Focus then transitioned to weight scale operation, and how that would incorporate into the overall project. An analog to digital converter (ADC) and I2C shield were purchased from ControlEverything.com.
The ADC was to convert the analog voltage from the weight scale load cell to digital voltage:
This digital voltage was to be input into the photon via the I2C shield. The positive strain gauge output (green wire), and negative strain gauge output (white wire) were connected to two of the ADC's analog inputs. The strain gauge was powered externally by the scale's original AA batteries through the breadboard:
The code to be used for converting the analog load cell results into a usable digital readout by the ADC was obtained from the community library ADAFRUIT_ADS1X15 through the Particle IDE. After numerous attempts, followed by further research into load cell/ADC interfacing, it was determined that the signals generated by the load cell compression were too small for the ADS 1115 to be properly utilized. Attempts were made to utilize the Comparator, Differential, and Single-Ended versions of the code, but none were successful in returning useful counts to the digital inputs of P1.
In an attempt to demonstrate a proof-of-concept for the design, the outputs of the load cell were connected to the analog inputs of P1. The variables "analogvalue1" and "analogvalue2" corresponded to the A0 and A1 pins, respectively. The difference between the A0 and A1 readings was set as "analogdiff", and load on the cell was incrementally increased to determine if load variations could be sensed:
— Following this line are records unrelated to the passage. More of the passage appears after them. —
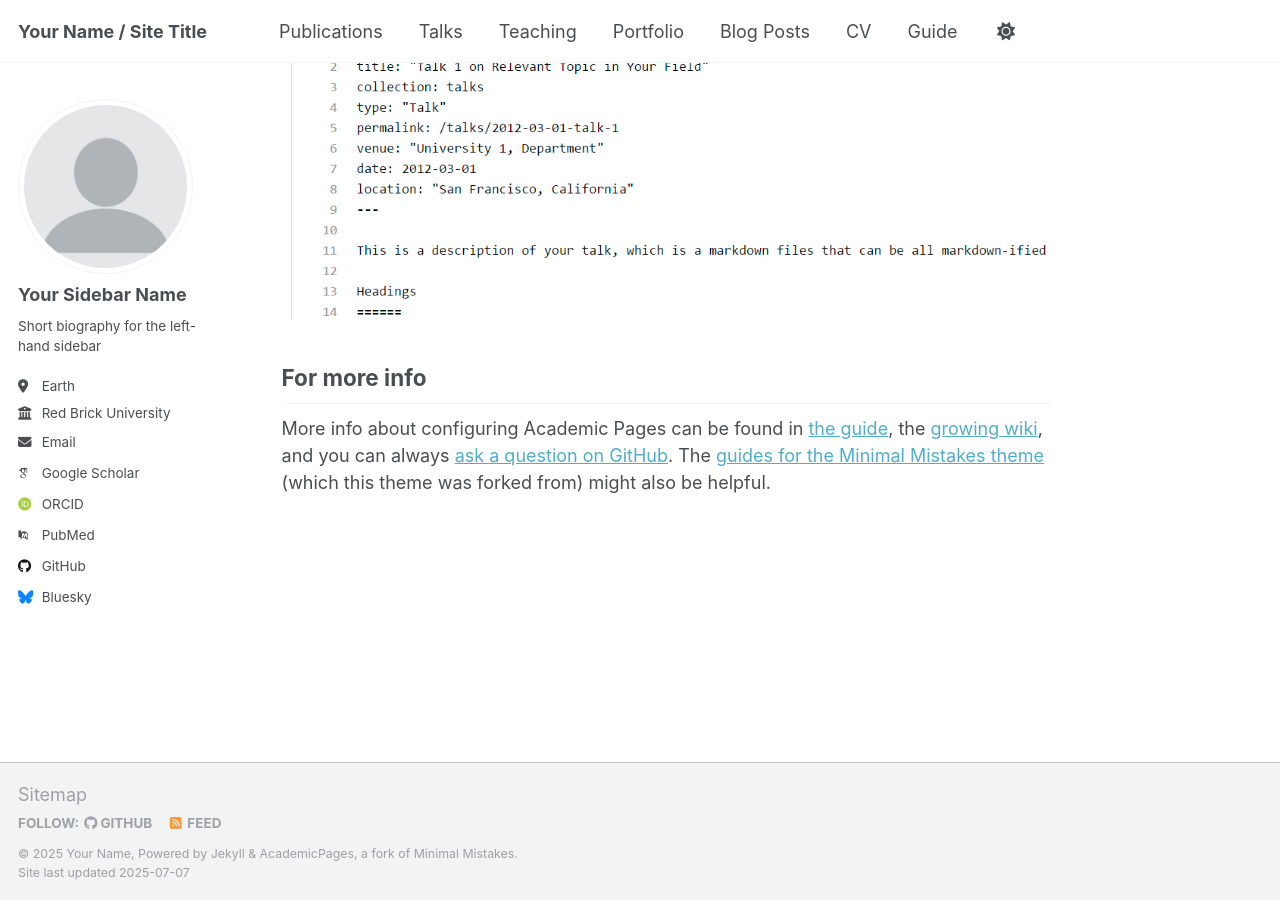
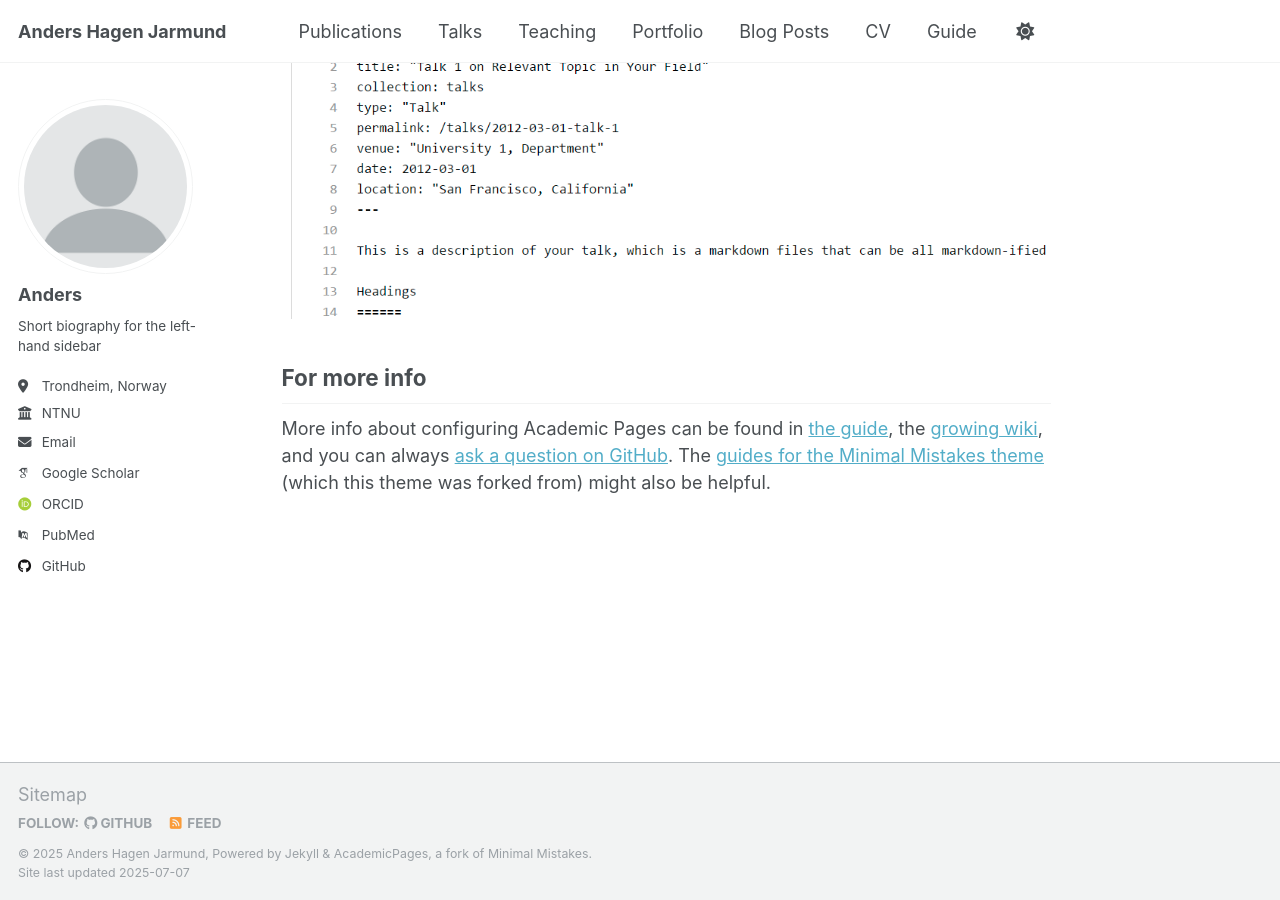
Before and after one commit to andjar/andjar.github.io, a Jekyll site: the page built from _pages/about.md, in a window 1280 px wide and 900 px high, scrolled down 2880 px. Built offline with Jekyll 4.4.1, drawn with Linux system fonts in a browser that asks for light colours; some web fonts are replaced; a script that is not in the unit is left out.

Commit message:
Update _config.yml

```diff
--- a/_config.yml
+++ b/_config.yml
@@ -9,13 +9,13 @@
 # Basic Site Settings
 locale                   : "en-US"
 site_theme               : "default"
-title                    : "Your Name / Site Title"
+title                    : "Anders Hagen Jarmund"
 title_separator          : "-"
-name                     : &name "Your Name"
+name                     : &name "Anders Hagen Jarmund"
 description              : &description "personal description"
-url                      : https://academicpages.github.io # the base hostname & protocol for your site e.g. "https://[your GitHub username].github.io" or if you already have some other page hosted on Github then use "https://[your GitHub username].github.io/[Your Repo Name]"
+url                      : https://andjar.github.io # the base hostname & protocol for your site e.g. "https://[your GitHub username].github.io" or if you already have some other page hosted on Github then use "https://[your GitHub username].github.io/[Your Repo Name]"
 baseurl                  : "" # the subpath of your site, e.g. "/blog"
-repository               : "academicpages/academicpages.github.io"
+repository               : "andjar/andjar.github.io"
 
 # Site Author - The following control what appear as part of the author content on the side bar.
 #               If a field is blank the icon and link will not appear, otherwise it will be shown.
@@ -23,22 +23,22 @@ repository               : "academicpages/academicpages.github.io"
 author:
   # Biographic information
   avatar           : "profile.png"
-  name             : "Your Sidebar Name"
+  name             : "Anders"
   pronouns         : # example: "she/her"
   bio              : "Short biography for the left-hand sidebar"
-  location         : "Earth"
-  employer         : "Red Brick University"
+  location         : "Trondheim, Norway"
+  employer         : "NTNU"
   uri              : # URL
-  email            : "none@example.org"
+  email            : "anders.h.jarmund@ntnu.no"
 
   # Academic websites
   academia         : # URL
   arxiv            : # URL - Update with the correct link to your profile
-  googlescholar    : "https://scholar.google.com/citations?user=PS_CX0AAAAAJ"
+  googlescholar    : "https://scholar.google.no/citations?user=3oRbzeoAAAAJ"
   impactstory      : # URL
-  orcid            : "http://orcid.org/yourorcidurl"
+  orcid            : "http://orcid.org/0000-0002-3923-1637"
   semantic         : # URL
-  pubmed           : "https://www.ncbi.nlm.nih.gov/pubmed/?term=john+snow"
+  pubmed           : "https://www.ncbi.nlm.nih.gov/pubmed/?term=anders+hagen+jarmund"
   researchgate     : # URL
   scopus           : # URL
 
@@ -46,13 +46,13 @@ author:
   bitbucket        : # Username - Update with your username on the site
   codepen          : # Username
   dribbble         : # Username
-  github           : "academicpages"
+  github           : "andjar"
   kaggle           : # Username
   stackoverflow    : # User number or user number and name (i.e., use "1" or "1/jeff-atwood")
 
   # Social media
   artstation       : # Username
-  bluesky          : "bsky.app" # Replace this with you Bluesky username
+  bluesky          : # Replace this with you Bluesky username
   facebook         : # Username
   flickr           : # Username
   foursquare       : # Username
@@ -84,7 +84,7 @@ publication_category:
   manuscripts:
     title: 'Journal Articles'
   conferences:
-    title: 'Conference Papers'
+    title: 'Conference Talks/Posters'
 
 # Site Settings
 teaser                   :  # filename of teaser fallback teaser image placed in /images/, .e.g. "500x300.png"
```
As shown in the video above, increasing loads produced measurable results, albeit not at a fine enough resolution to meet project objectives. If the above video is placed in Fullscreen, the average "analogdiff" value can be observed changing from 1.2 with an unloaded scale to -2 with one book, -6 with two books, and peaking at -6.5 with three books.
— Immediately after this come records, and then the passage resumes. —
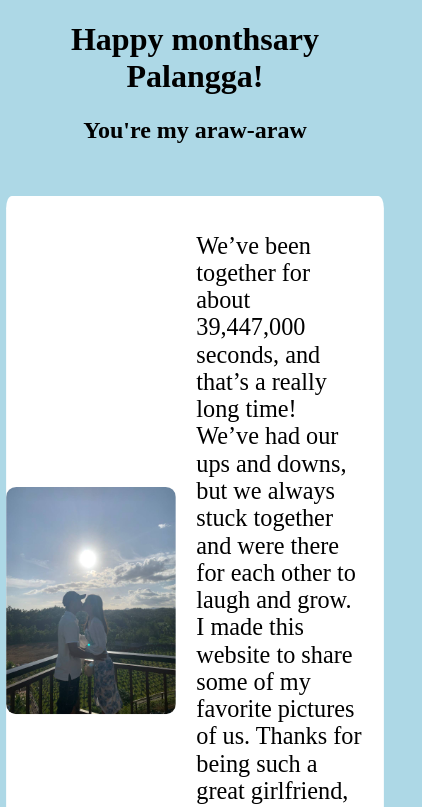
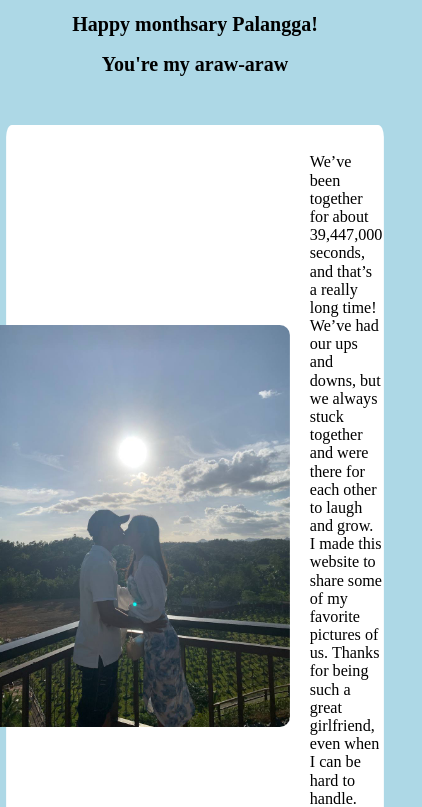
Before and after one commit to AngobLanada/monthsary, a plain HTML site: page index.html in a window 390 px wide. Shown: the top 807 px of the page, 422 px wide, since content can reach past the window. Drawn offline with Linux system fonts and the light colour scheme.

Commit message:
Update style.css

```diff
--- a/style.css
+++ b/style.css
@@ -1,9 +1,11 @@
-html {height: 100%;}
+html {
+  height: 100%;
+}
 
 body {
   height: 100%;
   background-color: lightblue;
-  overflow-x:hidden;
+  overflow-x: hidden;
 }
 
 ::-webkit-scrollbar {
@@ -29,10 +31,10 @@ body {
 
 .year-2-dir {
   position: absolute;
-	top: 20px;
+  top: 20px;
   color: #97406A;
-	right: 30px;
-  width: 100px
+  right: 30px;
+  width: 100px;
 }
 
 .year-2-img {
@@ -54,11 +56,10 @@ body {
   transform: scale(1.01);
 }
 
-
 .main-image {
   flex-basis: 40%;
-  max-width:45%;
-  max-height:45%;
+  max-width: 45%;
+  max-height: 45%;
   border-radius: 10px;
 }
 
@@ -70,7 +71,6 @@ body {
   border: 0px;
   background-color: transparent;
   font-size: 150%;
-
 }
 
 .pop-up:hover {
@@ -83,7 +83,6 @@ body {
   grid-template-rows: repeat(10, 11%);
   grid-gap: 1%;
 }
-
 
 .container {
   position: relative;
@@ -131,11 +130,9 @@ body {
   grid-row-end: 4;
 }
 
-
 .gallery-image4 {
   width: 100%;
   height: 100%;
-  offset-position : auto;
   grid-column-start: 8;
   grid-column-end: 10;
   grid-row-start: 4;
@@ -221,7 +218,6 @@ body {
   border: none;
   cursor: pointer;
   opacity: 0.8;
-
   bottom: 23px;
   right: 28px;
   width: 280px;
@@ -235,7 +231,8 @@ body {
   background-color: white;
 }
 
-.form-container input[type=text], .form-container input[type=password] {
+.form-container input[type=text],
+.form-container input[type=password] {
   width: 90%;
   padding: 15px;
   margin: 5px 0 22px 0;
@@ -243,7 +240,8 @@ body {
   background: #f1f1f1;
 }
 
-.form-container input[type=text]:focus, .form-container input[type=password]:focus {
+.form-container input[type=text]:focus,
+.form-container input[type=password]:focus {
   background-color: #ddd;
   outline: none;
 }
@@ -255,7 +253,7 @@ body {
   border: none;
   cursor: pointer;
   width: 100%;
-  margin-bottom:10px;
+  margin-bottom: 10px;
   opacity: 0.8;
 }
 
@@ -263,10 +261,10 @@ body {
   background-color: red;
 }
 
-.form-container .btn:hover, .open-button:hover {
+.form-container .btn:hover,
+.open-button:hover {
   opacity: 1;
 }
-
 
 .source-code-container {
   position: absolute;
@@ -315,3 +313,36 @@ body {
   height: 3%;
   width: 3%;
 }
+
+/* Media Queries for Responsiveness */
+@media (max-width: 768px) {
+  .gallery {
+    grid-template-columns: repeat(2, 1fr); /* Adjust grid for smaller screens */
+  }
+
+  .title {
+    font-size: 24px; /* Adjust title font size */
+  }
+
+  .main-image {
+    max-width: 80%; /* Increase size for mobile */
+  }
+
+  .main-image-text {
+    font-size: 120%; /* Decrease font size for readability */
+  }
+
+  .container {
+    width: 100%; /* Full width for each container */
+  }
+}
+
+@media (max-width: 480px) {
+  .title {
+    font-size: 20px; /* Further decrease title font size */
+  }
+
+  .main-image-text {
+    font-size: 100%; /* Further decrease font size for readability */
+  }
+}
```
In an attempt to produce a usable signal at smaller load variations, an LM358 Op-Amp was used to process the output signal from the load cell. While highly sensitive to load variations, the LM358-processed signal was ultimately too corrupted by noise to provide usable data on load variations.
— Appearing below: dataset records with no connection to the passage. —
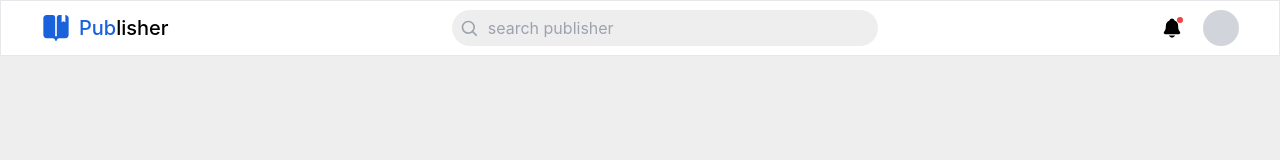
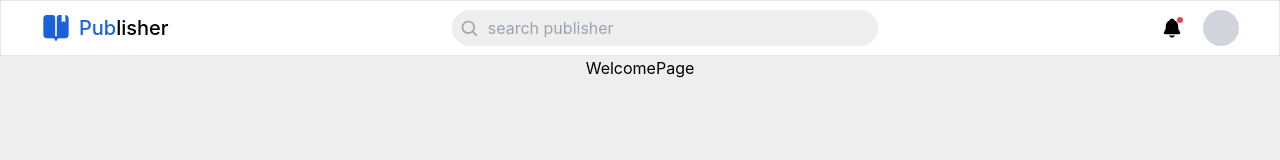
Before and after one commit to Michaeloye/publisher, a React (Vite) app: page / in a window 1280 px wide. Before the commit this address had no page. Shown: the top 160 px of the page. Built offline with nearby package versions, Linux system fonts and the light colour scheme.

Commit message:
Add WelcomePage

```diff
--- a/src/App.jsx
+++ b/src/App.jsx
@@ -5,6 +5,7 @@ import Header from "./components/Header";
 import useScreensize from "./hooks/useScreensize";
 import Home from "./pages/Home";
 import axios from "axios";
+import WelcomePage from "./pages/WelcomePage";
 
 function App() {
   const { width } = useScreensize();
@@ -27,6 +28,7 @@ function App() {
 
         <Header />
         <Routes>
+          <Route exact path="/" element={<WelcomePage />} />
           <Route exact path="/home" element={<Home />} />
         </Routes>
       </div>
```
Simultaneously, coding work was being attempted to operate the servo via mobicle.io. Functions were added to the code to allow for "on" and "off" buttons to cue the servo from a telephonic mobile device. Unfortunately, the coding never moved beyond any errors when verified or attempted flashing. The combination of these issues and the scope of details to be addressed regarding load cell signal processing resulted in the search for a more reliable method of implementation.
This method involved utilizing the If This, Then That (IFTTT) website to set specific dates and times the servo was to be in operation for a specified degree of rotation. The event "Feed Dog" was added to a Google Calendar. Linking an IFTTT applet to this calendar causes an event to be published to the Particle cloud within fifteen minutes of the even occurring. Subscribing to the event signals P1 to execute the servo operation, while P2 registers the event and plots it as a data point on a simple graph on thingspeak.com.